Anyway, the point of this post is to answer a question posed to me by a student in the Q&A portion of the talk:
Anong programming language ang dapat naming pag-aralan?
(What programming language should we learn?)
Here’s a question I wouldn’t want to hear answered by someone else (i.e. someone who’s also invited to talk to students). The question itself may seem simple, but unless you’ve seen how the industry works as a whole, you’ll probably give a wrong answer.
The traditional answer I don’t want to hear is to give a suggested list of languages based on market demand.
Simply put, this is bullshit. This is the same sort of bullshit that pressures our youth to take nursing courses even though they’re just in it for the money, money that they probably won’t get due to the eventual over-supply of nurses.
So for the student’s question, I gave two answers:
Programming language and platform choice doesn’t matter, because for the most part it’s a business decision.
Yes, I’m talking about steaks and strippers. In a large company, you may be initially hired to work on a single language, but eventually there will be a time where the company will make a business decision to shift technologies, whether due to market pressure or due to a new client. If you focus too much on a language, you will not be prepared for the change and you may end up getting fired or demoted.
In smaller companies or in a freelance setting, language still doesn’t matter, though for another reason: the client will not care about the language as long as you deliver the product.
This leads to the other answer:
Focus on the fundamentals, not on the language/platform.
A common mistake among fresh grads is that they’re confident they know language A or platform B because they were able to make their school projects or theses while at the same time not having their fundamentals down pat. Not only does this make them inflexible in terms of learning new languages, it also makes their work brittle and sloppy.
In other words, a student who has 4 years of school “experience” in Java is nothing compared to a developer who just had learned Java a month ago but has solid fundamentals in OOP.
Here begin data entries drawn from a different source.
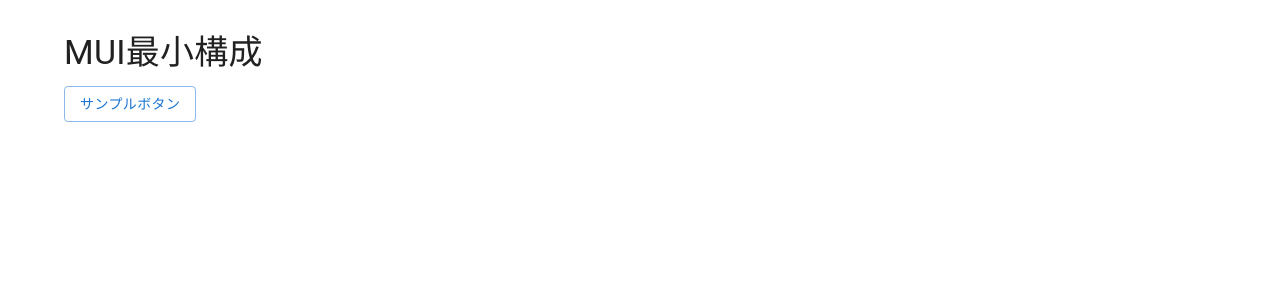
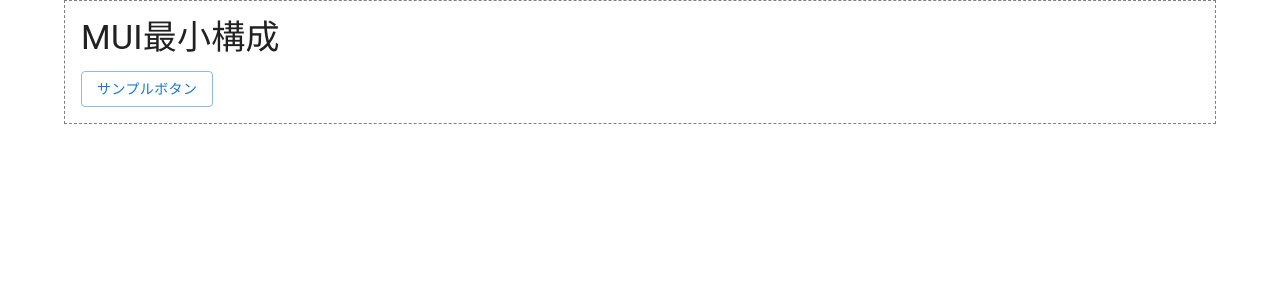
Before and after one commit to Ryusei-M-G/google-calendar-todo, a React (Vite) app in the folder client/: page / in a window 1280 px wide. Shown: the top 300 px of the page. Built offline with nearby package versions, Linux system fonts and the light colour scheme.

Commit message:
AppコンポーネントのBoxにスタイルを追加し、セクションとしての役割を明確化

```diff
--- a/client/src/App.tsx
+++ b/client/src/App.tsx
@@ -3,7 +3,7 @@
 function App() {
   return (
     <Container>
-      <Box sx={{ my: 4 }}>
+      <Box component="section" sx={{ p: 2, border: '1px dashed grey' }}>
         <Typography variant="h4" component="h1" gutterBottom>
           MUI最小構成
         </Typography>
```
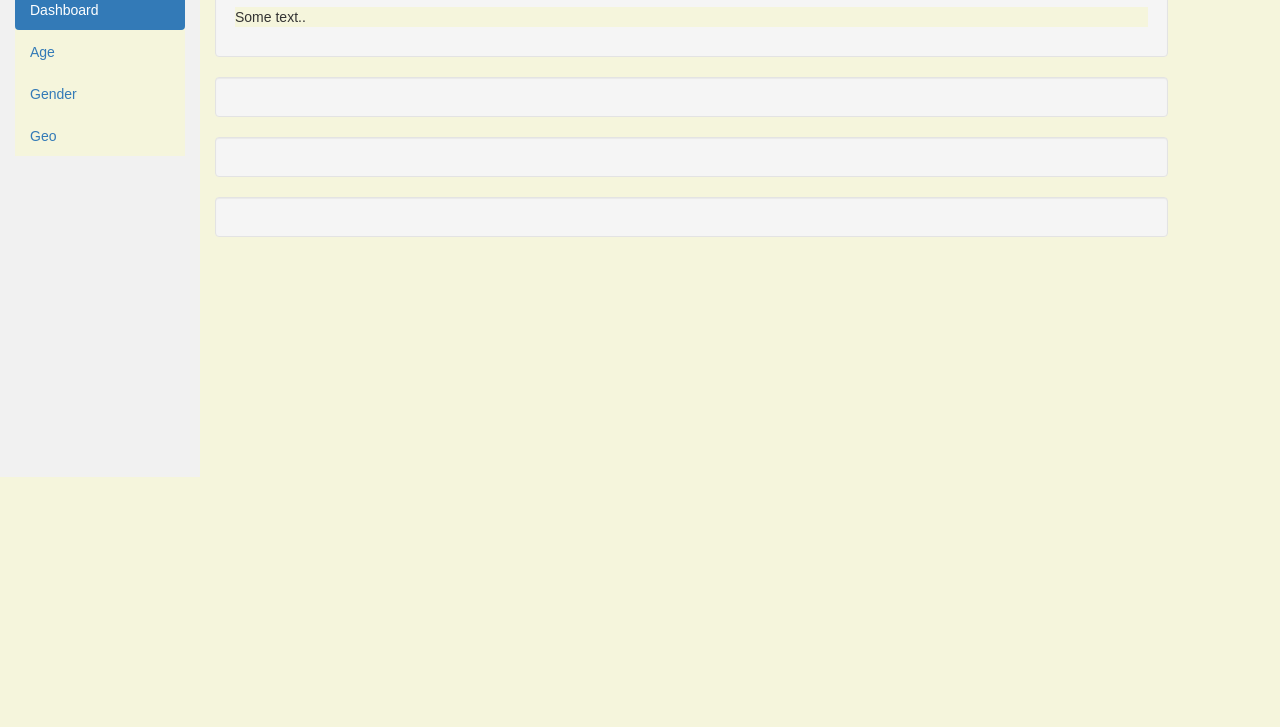
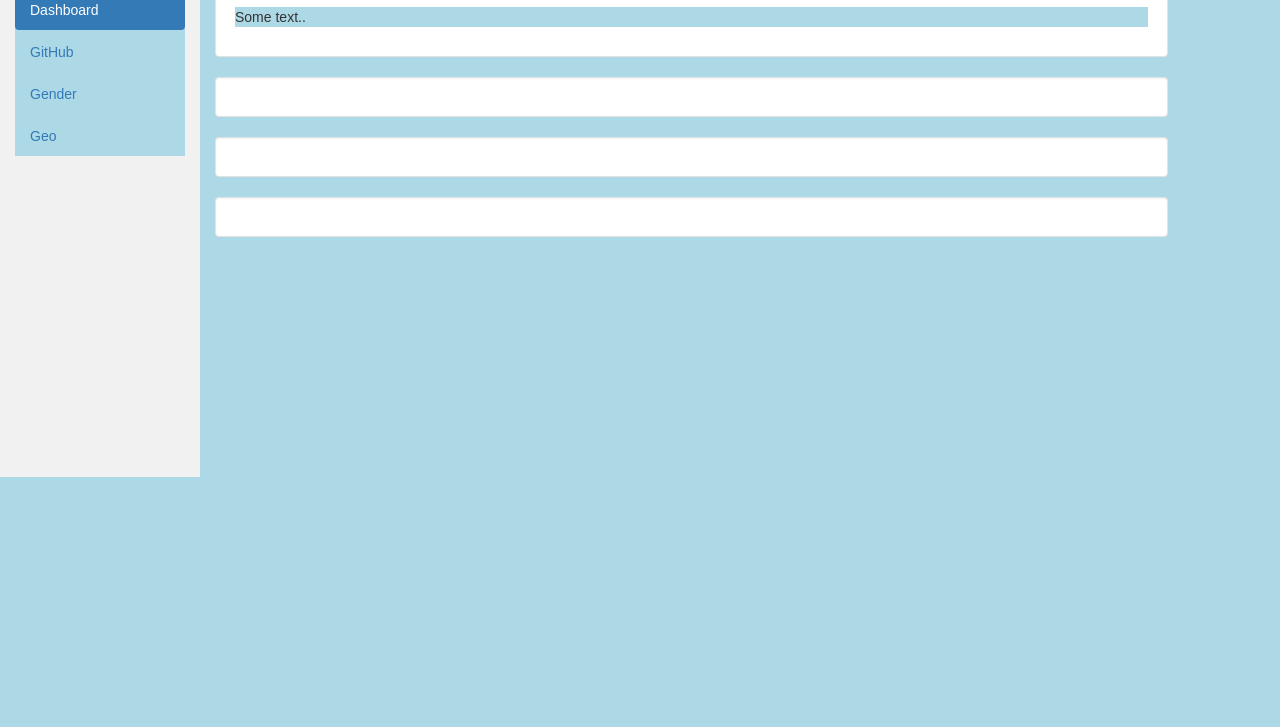
Before and after one commit to natalieddavies/FinalProject, a plain HTML site: page webpage/index.html in a window 1280 px wide. Shown: the part 73-800 px from the top of the page. Drawn offline with nearby package versions, Linux system fonts and the light colour scheme.

Commit message:
Progress backup

```diff
--- a/webpage/index.html
+++ b/webpage/index.html
@@ -39,7 +39,7 @@
     <div class="collapse navbar-collapse" id="myNavbar">
       <ul class="nav navbar-nav">
         <li class="active"><a href="#">Dashboard</a></li>
-        <li><a href="#">Age</a></li>
+        <li><a href="https://github.com/natalieddavies/FinalProject">GitHub</a></li>
         <li><a href="#">Gender</a></li>
         <li><a href="#">Geo</a></li>
       </ul>
@@ -53,7 +53,7 @@
       <h2>Logo</h2>
       <ul class="nav nav-pills nav-stacked">
         <li class="active"><a href="#section1">Dashboard</a></li>
-        <li><a href="#section2">Age</a></li>
+        <li><a href="https://github.com/natalieddavies/FinalProject">GitHub</a></li>
         <li><a href="#section3">Gender</a></li>
         <li><a href="#section3">Geo</a></li>
       </ul><br>
--- a/webpage/style.css
+++ b/webpage/style.css
@@ -3,7 +3,7 @@
 
     /* Set gray background color and 100% height */
     .sidenav {
-      background-color: #f1f1f1;
+      background-color: lightblue;
       height: 100%;
       width: 200px;
     }
@@ -14,6 +14,10 @@
     }
 
     * {
-      background-color:beige;
+      background-color:lightblue;
       font-family: 'Tw Cen MT', sans-serif;
     }
+
+    .well {
+      background-color: white;
+    }
```
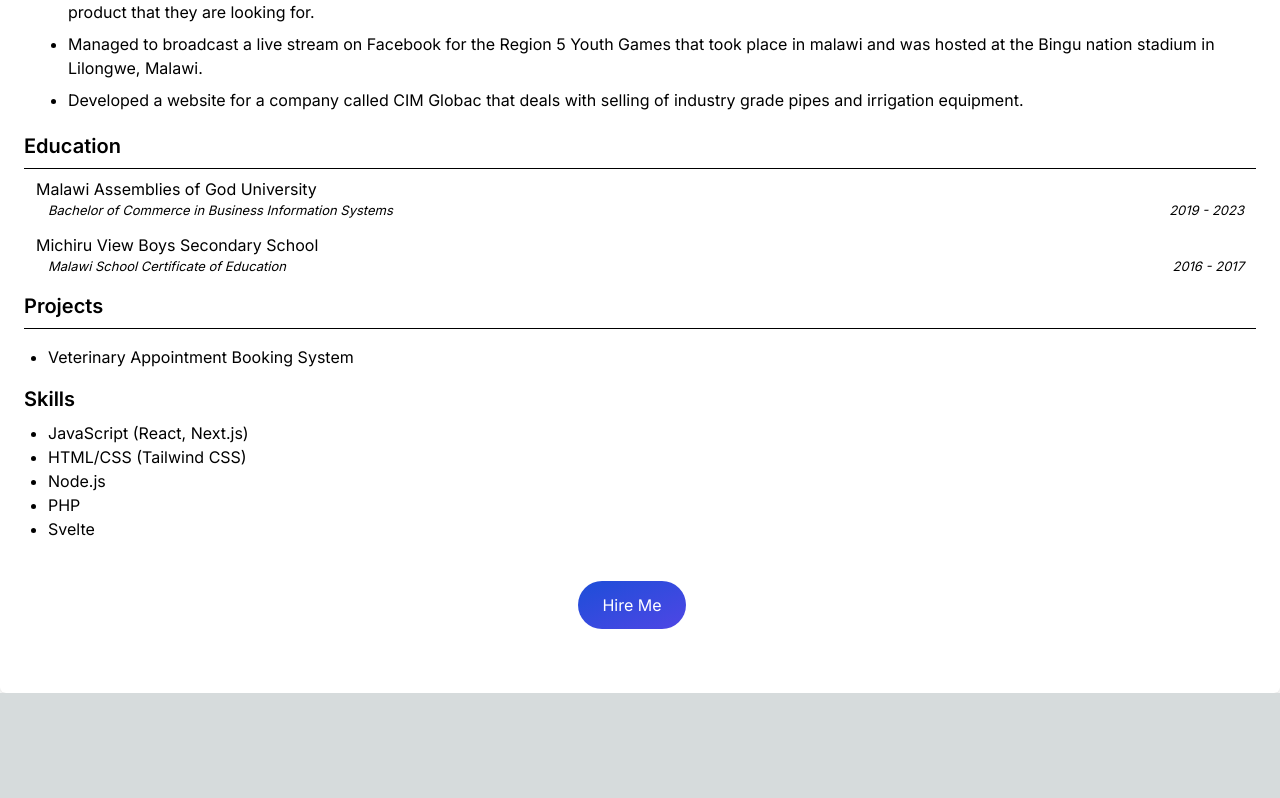
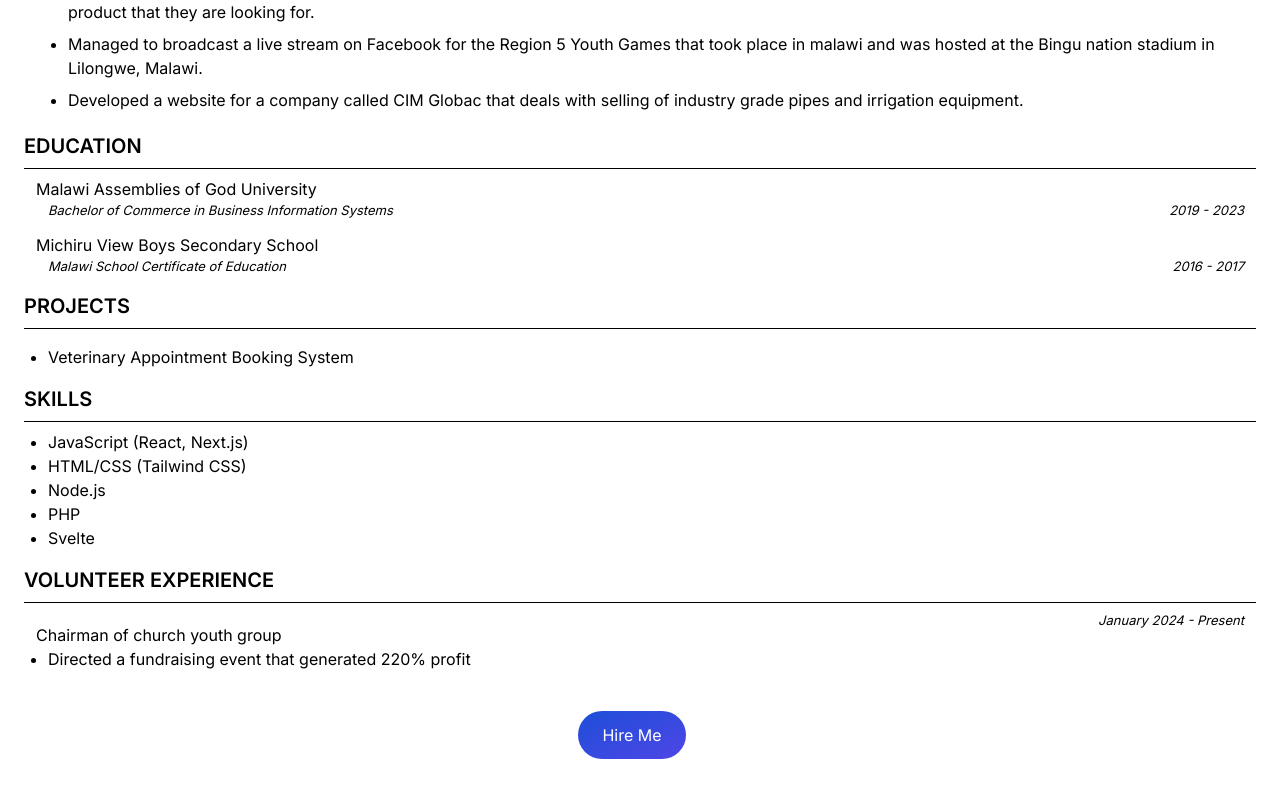
Before and after one commit to nator265/Porfolio, a Next.js app: page /cv in a window 1280 px wide. Shown: the part 312-1110 px from the top of the page. Before the commit the page ends 1005 px from the top, so only its background shows below. Built offline with nearby package versions, Linux system fonts and the light colour scheme.

Commit message:
updated the CV format

```diff
--- a/src/app/cv/page.jsx
+++ b/src/app/cv/page.jsx
@@ -44,7 +44,7 @@ export default function Page(){
         </div>
       </div>
       <div className="mb-4">
-        <h2 className="text-xl font-semibold mb-2 border border-t-0 border-l-0 border-r-0 pb-2 border-b-black">Education</h2>
+        <h2 className="text-xl font-semibold mb-2 border border-t-0 border-l-0 border-r-0 pb-2 border-b-black">EDUCATION</h2>
         <div className="pl-3 pr-3">
           <div> Malawi Assemblies of God University </div>
           <div className="block md:flex md:justify-between">
@@ -61,19 +61,35 @@ export default function Page(){
         </div>
       </div>
       <div className="mb-4">
-        <h2 className="text-xl font-semibold mb-2 border border-t-0 border-l-0 border-r-0 pb-2 border-b-black">Projects</h2>
+        <h2 className="text-xl font-semibold mb-2 border border-t-0 border-l-0 border-r-0 pb-2 border-b-black">PROJECTS</h2>
         <ul className="list-disc pl-6 pt-2">
           <li>Veterinary Appointment Booking System</li>
         </ul>
       </div>
-      <div>
-        <h2 className="text-xl font-semibold mb-2">Skills</h2>
+      <div className="mb-4">
+        <h2 className="text-xl font-semibold mb-2 border border-t-0 border-l-0 border-r-0 pb-2 border-b-black">SKILLS</h2>
         <ul className="list-disc pl-6">
           <li>JavaScript (React, Next.js)</li>
           <li>HTML/CSS (Tailwind CSS)</li>
           <li>Node.js</li>
           <li>PHP</li>
           <li>Svelte</li>
+        </ul>
+      </div>
+      <div>
+        <h2 className="text-xl font-semibold mb-2 border border-t-0 border-l-0 border-r-0 pb-2 border-b-black">VOLUNTEER EXPERIENCE</h2>
+        <div className="block md:flex md:justify-between">
+          <div className="pl-3 pr-3 pt-3">
+            Chairman of church youth group
+          </div>
+          <div className="pl-3 pr-3 text-[13px] italic mb-3">
+            January 2024 - Present
+          </div>
+        </div>
+        <ul className="list-disc pl-6">
+        <li>
+          Directed a fundraising event that generated 220% profit
+        </li>
         </ul>
       </div>
       <div className="text-center py-10">
```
You might say “Screw learning, I’m just in this for the money!”. But the fact is, there’s this thing called the Python Paradox: developers who are passionate enough to learn more than their peers often end up in higher-earning and less-stressful jobs.
Bottom line: There is no “best” language that you need to learn in order to earn a lot of money. However, if you have good fundamentals, learning the language and platform that the market needs will be much easier for you.